This has made me wonder what a cruelty fee would look like, so I decided to write a post exploring that idea. How could I possibly put a price on a life of suffering and torment? Of necessity, I will also go into the meanings of all the different labels that you find on egg cartons. My hypothetical cruelty fee is near the end of this page.

United Egg Producers Certified: Produced in Compliance With United Egg Producers’ Animal Husbandry Guidelines

The United Egg Producers is the egg industry’s trade association. Their primary interest seems to be profit for egg producers. This label appears on cheap eggs, and has very minimal requirements. It allows the birds to be caged, often with less space than the size of a sheet of paper. As long as they can “stand comfortably upright in their cage,” they are eligible for this certification. Beak trimming and forced molting are allowed. Ammonia level requirements are very inadequate and not well enforced.

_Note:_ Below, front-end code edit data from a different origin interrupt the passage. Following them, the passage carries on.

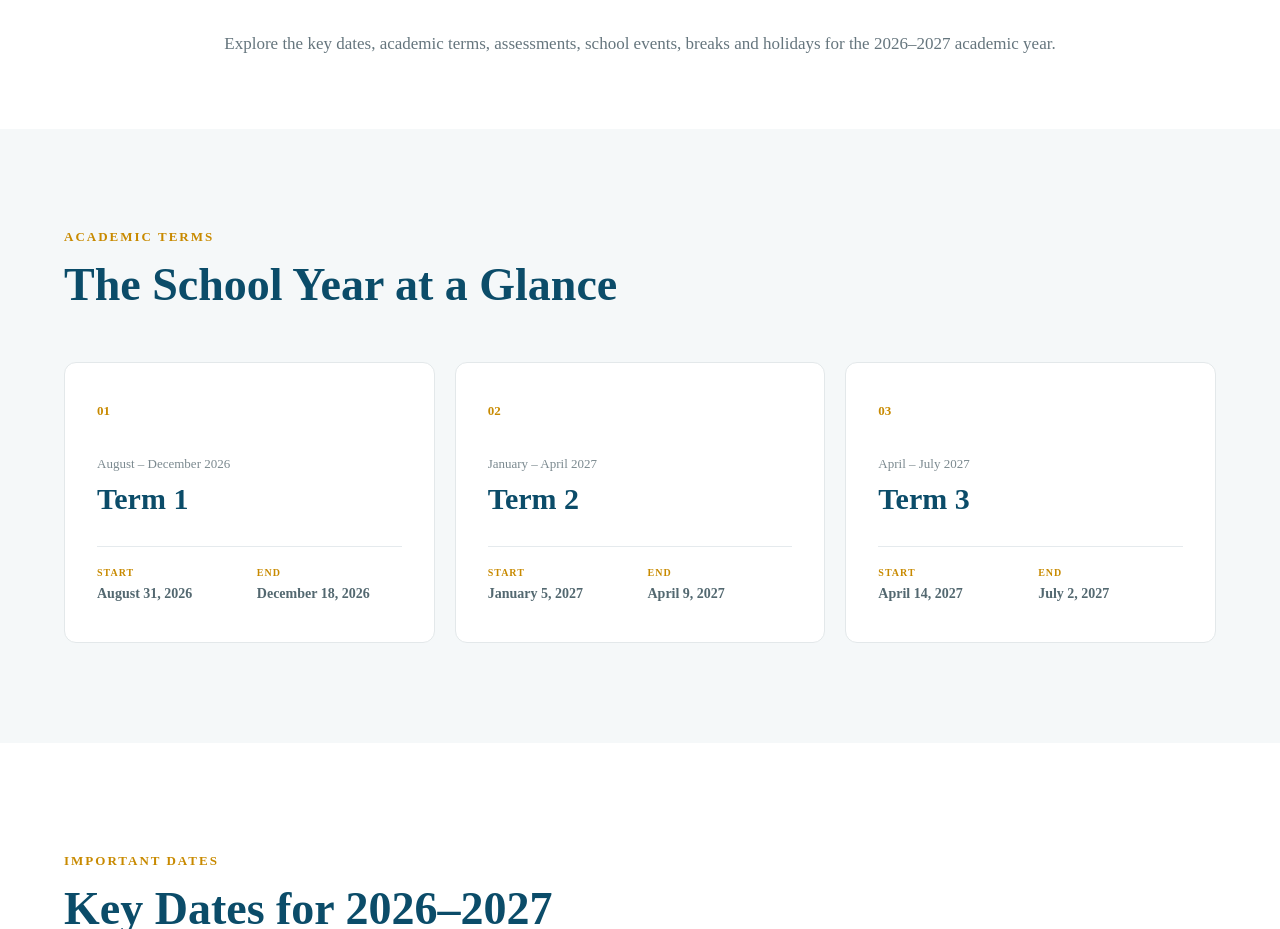
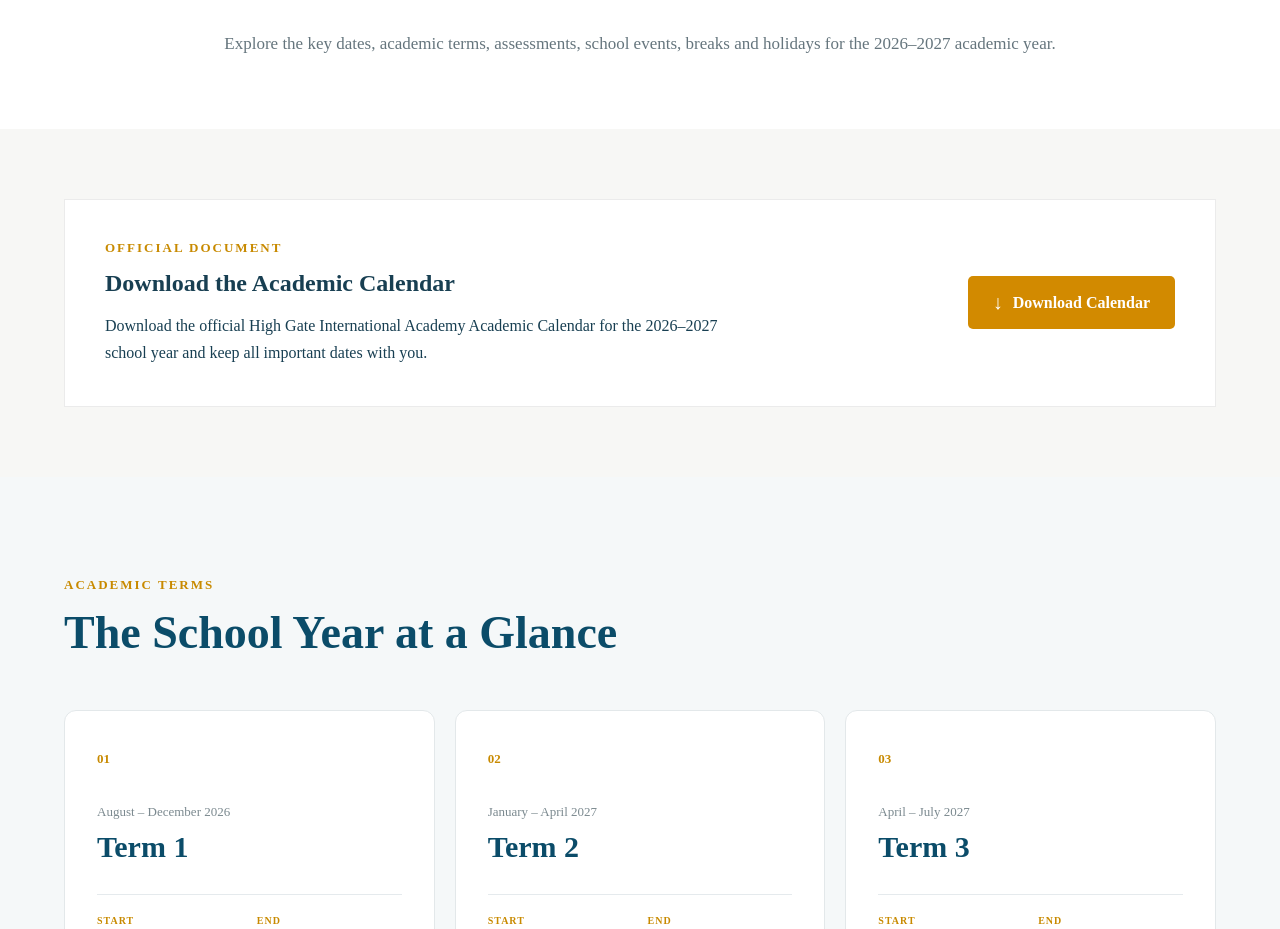
Before and after one commit to DavidMb22/high-gate-international-website, a React (Vite) app: page /admissions/calendar in a window 1280 px wide. Shown: the part 802-1731 px from the top of the page. Built offline with nearby package versions, Linux system fonts and the light colour scheme.

Commit message:
Adding the download calendar button

```diff
--- a/src/pages/Admissions/SchoolCalendar/SchoolCalendar.jsx
+++ b/src/pages/Admissions/SchoolCalendar/SchoolCalendar.jsx
@@ -191,6 +191,43 @@ function SchoolCalendar() {
             school events, breaks and holidays for the
             2026–2027 academic year.
           </p>
+
+        </div>
+      </section>
+
+            {/* DOWNLOAD CALENDAR */}
+
+      <section className={styles.downloadSection}>
+        <div className={styles.container}>
+
+          <div className={styles.downloadContent}>
+
+            <div>
+              <span className={styles.eyebrow}>
+                OFFICIAL DOCUMENT
+              </span>
+
+              <h2>
+                Download the Academic Calendar
+              </h2>
+
+              <p>
+                Download the official High Gate International
+                Academy Academic Calendar for the 2026–2027
+                school year and keep all important dates with you.
+              </p>
+            </div>
+
+            <a
+              href="/documents/HGIA-Academic-Calendar-2026-2027.pdf"
+              download="HGIA-Academic-Calendar-2026-2027.pdf"
+              className={styles.downloadButton}
+            >
+              <span>↓</span>
+              Download Calendar
+            </a>
+
+          </div>
 
         </div>
       </section>
--- a/src/pages/Admissions/SchoolCalendar/SchoolCalendar.module.css
+++ b/src/pages/Admissions/SchoolCalendar/SchoolCalendar.module.css
@@ -476,3 +476,64 @@
   }
 
 }
+
+.downloadSection {
+  padding: 70px 0;
+  background: #f7f7f5;
+}
+
+.downloadContent {
+  display: flex;
+  align-items: center;
+  justify-content: space-between;
+  gap: 40px;
+  padding: 40px;
+  border: 1px solid rgba(0, 0, 0, 0.08);
+  background: #ffffff;
+}
+
+.downloadContent h2 {
+  margin: 10px 0 15px;
+}
+
+.downloadContent p {
+  max-width: 650px;
+  margin: 0;
+  line-height: 1.7;
+}
+
+.downloadButton {
+  display: inline-flex;
+  align-items: center;
+  justify-content: center;
+  gap: 10px;
+  flex-shrink: 0;
+  padding: 15px 25px;
+  background: #d28a00;
+  color: #ffffff;
+  text-decoration: none;
+  font-weight: 600;
+  border-radius: 5px;
+  transition: all 0.3s ease;
+}
+
+.downloadButton:hover {
+  background: #b87500;
+  transform: translateY(-2px);
+}
+
+.downloadButton span {
+  font-size: 20px;
+}
+
+@media (max-width: 768px) {
+  .downloadContent {
+    flex-direction: column;
+    align-items: flex-start;
+    padding: 30px 25px;
+  }
+
+  .downloadButton {
+    width: 100%;
+  }
+}
```
Also changed, not shown: 1 other file (tests, documents, lock files or other folders).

Caged Hens in all their misery

For cage free operations, there must be a mere 1-1.5 square feet of space per bird, and there is no requirement for outdoor access. These hens are generally fed cheap GMO feed, and are allowed to be fed animal by-products, but even organic eggs can carry this certification. When her production has declined too much (often around 16-18 months), a hen may suffer from malnutrition, disease, or a prolapsed uterus and will likely either be sent to a rendering plant or killed with carbon monoxide. All the male chicks that hatch in the production of the laying hens are killed after hatching, often by being tossed alive into a grinding machine or by being gassed. Fortunately, there is new technology being tested that will allow sexing of partially developed eggs, and UEP has pledged to switch to these new methods and stop killing the male chicks by 2020.

Basically, if a producer can show that the hens can stand up and have food and water, as well as light, they can get this practically meaningless certification. These eggs would certainly have the highest cruelty tax. For more information on the UEP label, see this website: United Egg Producers Certified.

UEP certified eggs: low in price, high in cruelty

Cage Free Eggs

These eggs might have the UEP label, and were touched on in the previous section. They may or may not be organic. The hens are kept in large barns, many of which are tiered in order to fit more hens. There are usually tens of thousands in each barn with not more than 1 1/2 feet of space per hen. It might be considered a step up from caged hens, as the birds can at least move around a bit and even spread their wings out. They also usually have perches so they can rest properly, although there may not be enough for all the hens. They also have actual nests for their eggs. However, air quality tends to be worse than for caged hens, cannibalism and mortality rates are also worse, and the hens are more prone to painful keel bone injuries caused by bumping into structures in the aviary or into each other.  For more information on cage free hens, go here: Are Cage-Free Eggs All They’re Cracked Up to Be?

‘Cage Free’ Hens in a tiered aviary

Organic Eggs

In theory, this is a step up from cage-free. In practice, the only real difference may be that the hens eat organic feed and do not receive prohibited substances such as antibiotics. Organic standards state the following:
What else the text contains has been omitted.